Disney Chairman resigns after John Carter failure

Interesting (and fairly brief) article from CNN regarding Disney chairman Rich Ross resigning from his position as chairman at Walt Disney Studios after the film John Carter cost the studio a $200 million dollar loss:


I suppose someone’s head had to roll after the failure of that movie.

And yet…

The film’s score on RottenTomatoes.com was a very mediocre 51% among critics yet a decent enough 68% positive among audiences (read that here).  While these results may not be superb, one can’t help but wonder why the film seemed to keep people away in droves.

Looking over the comments in that article, there is much speculation about why the film failed.  Some felt that the movies massive $100 million marketing campaign was to blame, that they hadn’t even heard of the film until it was out and/or gone.  Others speculated that the film was hampered by using unknown actors instead of more recognizable faces.  Still others felt the fault lay in the very bland name of the film.

But the one thing I noted was that several posted comments, by people who appeared to have avoided the film entirely, noted that the whole thing looked silly and/or stupid.
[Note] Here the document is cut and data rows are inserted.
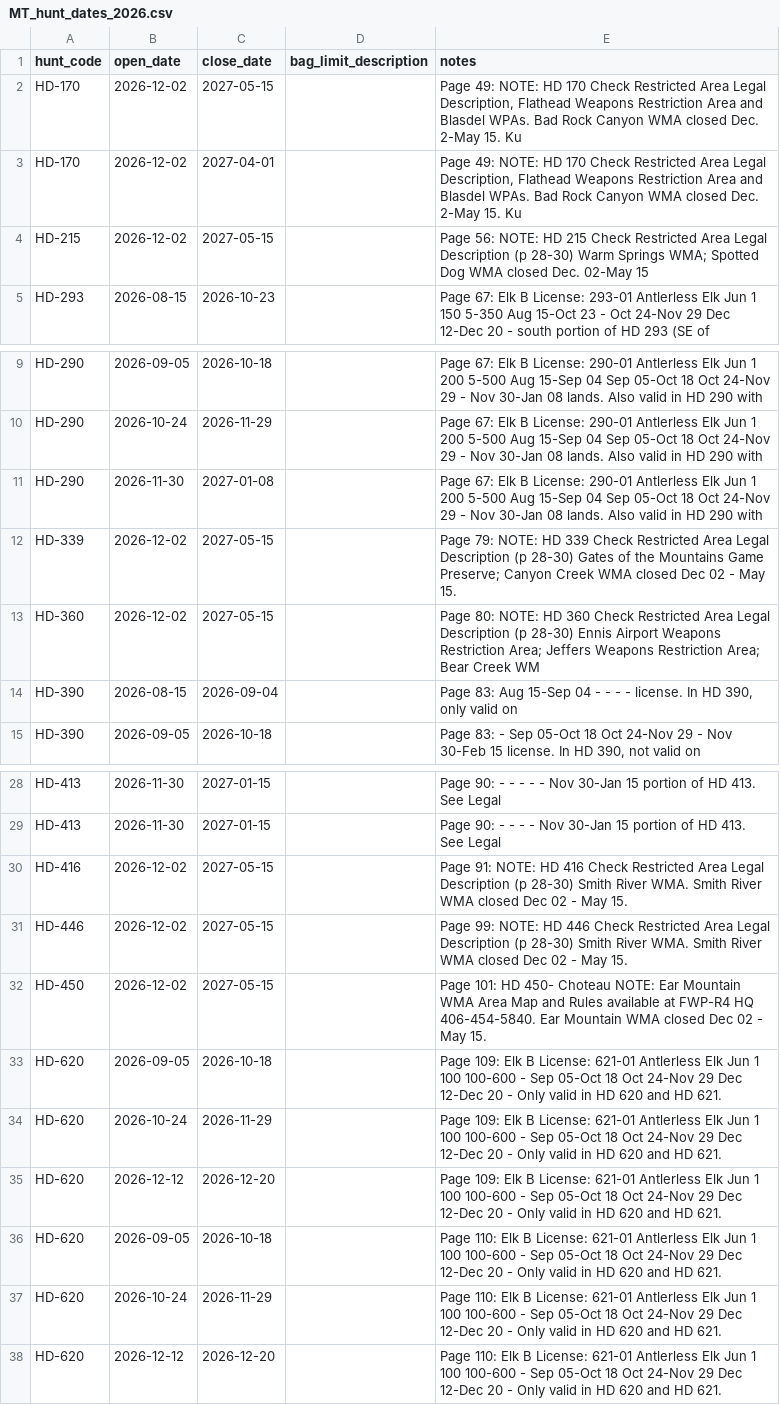
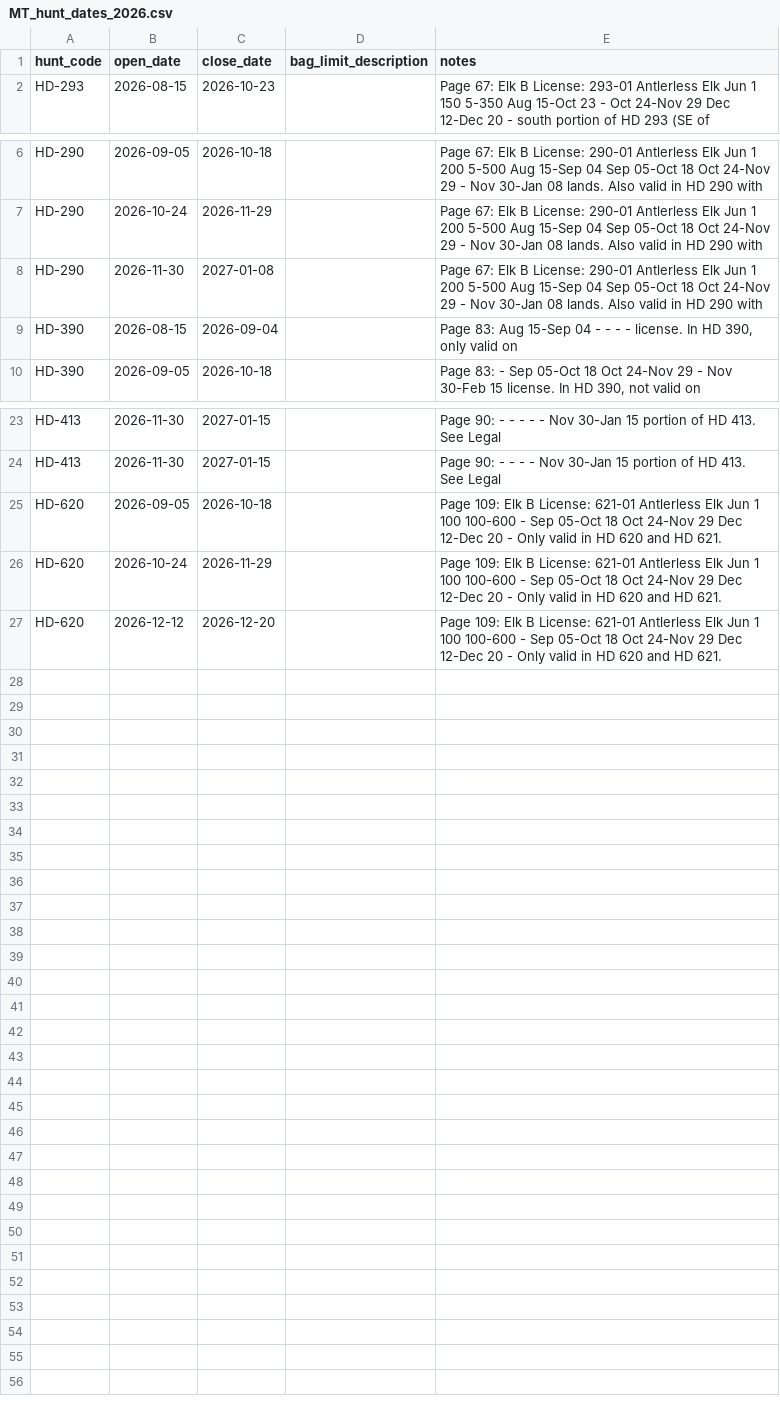
Before and after one commit to grayson-sys/nm_hunts_site, a CSV file: MT/proclamations/2026/MT_hunt_dates_2026.csv, drawn as a sheet; only a part is shown, gaps mark what is left out.

```diff
--- a/MT/proclamations/2026/MT_hunt_dates_2026.csv
+++ b/MT/proclamations/2026/MT_hunt_dates_2026.csv
@@ -1,5 +1,2 @@
 hunt_code,open_date,close_date,bag_limit_description,notes
-HD-170,2026-12-02,2027-05-15,,"Page 49: NOTE: HD 170 Check Restricted Area Legal Description, Flathead Weapons Restriction Area and Blasdel WPAs. Bad Rock Canyon WMA closed Dec. 2-May 15. Ku"
-HD-170,2026-12-02,2027-04-01,,"Page 49: NOTE: HD 170 Check Restricted Area Legal Description, Flathead Weapons Restriction Area and Blasdel WPAs. Bad Rock Canyon WMA closed Dec. 2-May 15. Ku"
-HD-215,2026-12-02,2027-05-15,,Page 56: NOTE: HD 215 Check Restricted Area Legal Description (p 28-30) Warm Springs WMA; Spotted Dog WMA closed Dec. 02-May 15
 HD-293,2026-08-15,2026-10-23,,Page 67: Elk B License: 293-01 Antlerless Elk Jun 1 150 5-350 Aug 15-Oct 23 - Oct 24-Nov 29 Dec 12-Dec 20 - south portion of HD 293 (SE of
@@ -11,4 +8,2 @@ HD-290,2026-10-24,2026-11-29,,Page 67: Elk B License: 290-01 Antlerless Elk Jun
 HD-290,2026-11-30,2027-01-08,,Page 67: Elk B License: 290-01 Antlerless Elk Jun 1 200 5-500 Aug 15-Sep 04 Sep 05-Oct 18 Oct 24-Nov 29 - Nov 30-Jan 08 lands. Also valid in HD 290 with
-HD-339,2026-12-02,2027-05-15,,Page 79: NOTE: HD 339 Check Restricted Area Legal Description (p 28-30) Gates of the Mountains Game Preserve; Canyon Creek WMA closed Dec 02 - May 15.
-HD-360,2026-12-02,2027-05-15,,Page 80: NOTE: HD 360 Check Restricted Area Legal Description (p 28-30) Ennis Airport Weapons Restriction Area; Jeffers Weapons Restriction Area; Bear Creek WM
 HD-390,2026-08-15,2026-09-04,,"Page 83: Aug 15-Sep 04 - - - - license. In HD 390, only valid on"
@@ -29,5 +24,2 @@ HD-413,2026-11-30,2027-01-15,,Page 90: - - - - - Nov 30-Jan 15 portion of HD 413
 HD-413,2026-11-30,2027-01-15,,Page 90: - - - - Nov 30-Jan 15 portion of HD 413. See Legal
-HD-416,2026-12-02,2027-05-15,,Page 91: NOTE: HD 416 Check Restricted Area Legal Description (p 28-30) Smith River WMA. Smith River WMA closed Dec 02 - May 15.
-HD-446,2026-12-02,2027-05-15,,Page 99: NOTE: HD 446 Check Restricted Area Legal Description (p 28-30) Smith River WMA. Smith River WMA closed Dec 02 - May 15.
-HD-450,2026-12-02,2027-05-15,,Page 101: HD 450- Choteau NOTE: Ear Mountain WMA Area Map and Rules available at FWP-R4 HQ 406-454-5840. Ear Mountain WMA closed Dec 02 - May 15.
 HD-620,2026-09-05,2026-10-18,,Page 109: Elk B License: 621-01 Antlerless Elk Jun 1 100 100-600 - Sep 05-Oct 18 Oct 24-Nov 29 Dec 12-Dec 20 - Only valid in HD 620 and HD 621.
@@ -35,4 +27 @@ HD-620,2026-10-24,2026-11-29,,Page 109: Elk B License: 621-01 Antlerless Elk Jun
 HD-620,2026-12-12,2026-12-20,,Page 109: Elk B License: 621-01 Antlerless Elk Jun 1 100 100-600 - Sep 05-Oct 18 Oct 24-Nov 29 Dec 12-Dec 20 - Only valid in HD 620 and HD 621.
-HD-620,2026-09-05,2026-10-18,,Page 110: Elk B License: 621-01 Antlerless Elk Jun 1 100 100-600 - Sep 05-Oct 18 Oct 24-Nov 29 Dec 12-Dec 20 - Only valid in HD 620 and HD 621.
-HD-620,2026-10-24,2026-11-29,,Page 110: Elk B License: 621-01 Antlerless Elk Jun 1 100 100-600 - Sep 05-Oct 18 Oct 24-Nov 29 Dec 12-Dec 20 - Only valid in HD 620 and HD 621.
-HD-620,2026-12-12,2026-12-20,,Page 110: Elk B License: 621-01 Antlerless Elk Jun 1 100 100-600 - Sep 05-Oct 18 Oct 24-Nov 29 Dec 12-Dec 20 - Only valid in HD 620 and HD 621.
```
Also changed, not shown: AZ/proclamations/2026/AZ_hunt_dates_2026.csv, CA/proclamations/2026/CA_hunt_dates_2026.csv, 4 other files.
The film’s failure can probably be attributed to all those things listed above, but I believe it is that last element that truly sealed the movie’s fate.  I recall rumors seeped out well before the film was released that Disney Studio heads were uneasy about the movie, even as they pumped massive amounts of money into its budget.  There was the feeling at least to me, that this film had the potential to be very bad.  When the promotional material finally came along, an already bad situation got worse.  Posters for the film were bland, plain and, frankly, underwhelming.  The theatrical trailers, likewise, were uninspired.  They didn’t give one much reason to think the final product was worth going to.

By that point, the early unease about John Carter became something much worse.  With the combination of rumors and at best mediocre advertisement, audiences now anticipated a bad film.  Not surprisingly, they were thus unwilling to spent their hard earned money on it, even in spite of early, generally positive audience reactions.  Nothing could convince many to give the movie a chance, something I still see reflected in some of the comments on that CNN article website.
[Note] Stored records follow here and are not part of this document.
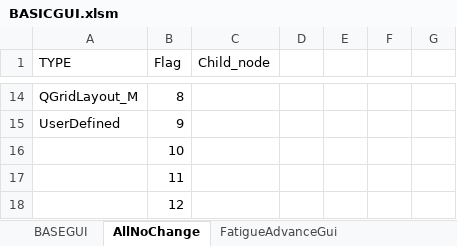
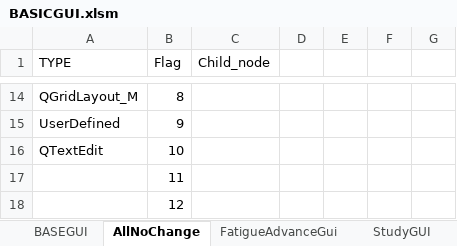
Before and after one commit to YujieChuck/QT_HPC_study, an Excel workbook: ConfigurationFolder/BASICGUI.xlsm, sheet AllNoChange, drawn as a sheet; only a part is shown, gaps mark what is left out; values as stored, in another font and other column widths than the file's, no borders; the diff names each change by its address in the sheet, - before the commit and + after, or states it on an @@ line.

```diff
--- a/ConfigurationFolder/BASICGUI.xlsm (sheet AllNoChange)
+++ b/ConfigurationFolder/BASICGUI.xlsm (sheet AllNoChange)
+sheet tab: StudyGUI
-A16 (TYPE): (empty)
+A16 (TYPE): QTextEdit
```
Also changed, not shown: sheet BASEGUI, charts or pictures, 34 other files.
I suppose the bottom line is this:  The studios need to try their best to keep any –any– negative early word from leaving their doors and making its way to the internet (I know, just about impossible to do).  And if you’re going to spent $100 million on advertising your product, then make sure the firm you hired and spent that much money on actually does this well.
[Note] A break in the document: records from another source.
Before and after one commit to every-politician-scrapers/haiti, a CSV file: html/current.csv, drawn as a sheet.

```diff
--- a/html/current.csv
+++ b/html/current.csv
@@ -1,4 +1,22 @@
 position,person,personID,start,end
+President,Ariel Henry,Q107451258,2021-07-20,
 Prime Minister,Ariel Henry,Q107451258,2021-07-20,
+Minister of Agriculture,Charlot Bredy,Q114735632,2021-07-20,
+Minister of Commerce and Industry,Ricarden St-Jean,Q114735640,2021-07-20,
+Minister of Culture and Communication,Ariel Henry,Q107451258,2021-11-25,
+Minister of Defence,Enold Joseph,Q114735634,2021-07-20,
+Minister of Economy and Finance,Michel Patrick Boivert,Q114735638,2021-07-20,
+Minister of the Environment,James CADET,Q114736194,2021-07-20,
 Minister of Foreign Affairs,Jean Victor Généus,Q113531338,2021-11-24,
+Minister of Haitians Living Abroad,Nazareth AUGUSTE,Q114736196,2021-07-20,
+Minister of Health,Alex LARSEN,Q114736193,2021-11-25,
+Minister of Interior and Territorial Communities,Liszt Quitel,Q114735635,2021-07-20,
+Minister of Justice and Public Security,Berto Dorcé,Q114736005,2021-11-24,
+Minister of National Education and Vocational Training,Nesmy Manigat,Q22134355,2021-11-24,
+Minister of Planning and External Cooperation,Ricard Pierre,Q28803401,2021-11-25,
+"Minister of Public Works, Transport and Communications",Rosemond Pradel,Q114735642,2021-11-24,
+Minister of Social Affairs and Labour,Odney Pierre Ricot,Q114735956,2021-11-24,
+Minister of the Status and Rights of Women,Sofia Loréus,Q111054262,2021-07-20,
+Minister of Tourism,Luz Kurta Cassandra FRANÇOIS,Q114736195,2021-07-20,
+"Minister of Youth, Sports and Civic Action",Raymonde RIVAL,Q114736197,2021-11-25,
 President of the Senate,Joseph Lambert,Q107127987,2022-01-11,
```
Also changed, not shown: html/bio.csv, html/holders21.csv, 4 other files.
I suppose all this is easier said than done, hindsight is 20/20, and all those other cliches.  Regardless, I still scratch my head at how colossal a failure this film proved to be, especially when, in the end, it doesn’t seem like it was all that terrible to begin with.